### Your task
Here are some entries. Print them exactly as they are.
*** Opening Dataset entries ***
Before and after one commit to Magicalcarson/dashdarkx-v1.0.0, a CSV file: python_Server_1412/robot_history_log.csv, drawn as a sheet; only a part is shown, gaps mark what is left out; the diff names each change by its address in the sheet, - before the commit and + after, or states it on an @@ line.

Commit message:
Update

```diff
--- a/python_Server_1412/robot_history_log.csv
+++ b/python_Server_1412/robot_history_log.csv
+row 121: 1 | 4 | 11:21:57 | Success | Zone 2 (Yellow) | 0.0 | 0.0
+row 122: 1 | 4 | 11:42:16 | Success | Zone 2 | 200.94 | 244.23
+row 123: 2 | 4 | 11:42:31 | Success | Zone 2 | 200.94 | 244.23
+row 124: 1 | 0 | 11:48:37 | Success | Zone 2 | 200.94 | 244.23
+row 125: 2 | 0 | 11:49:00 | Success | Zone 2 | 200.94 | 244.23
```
*** Closing Dataset entries ***
### Answer section
Before and after one commit to Magicalcarson/dashdarkx-v1.0.0, a CSV file: python_Server_1412/robot_history_log.csv, drawn as a sheet; only a part is shown, gaps mark what is left out; the diff names each change by its address in the sheet, - before the commit and + after, or states it on an @@ line.

Commit message:
Update

```diff
--- a/python_Server_1412/robot_history_log.csv
+++ b/python_Server_1412/robot_history_log.csv
+row 121: 1 | 4 | 11:21:57 | Success | Zone 2 (Yellow) | 0.0 | 0.0
+row 122: 1 | 4 | 11:42:16 | Success | Zone 2 | 200.94 | 244.23
+row 123: 2 | 4 | 11:42:31 | Success | Zone 2 | 200.94 | 244.23
+row 124: 1 | 0 | 11:48:37 | Success | Zone 2 | 200.94 | 244.23
+row 125: 2 | 0 | 11:49:00 | Success | Zone 2 | 200.94 | 244.23
```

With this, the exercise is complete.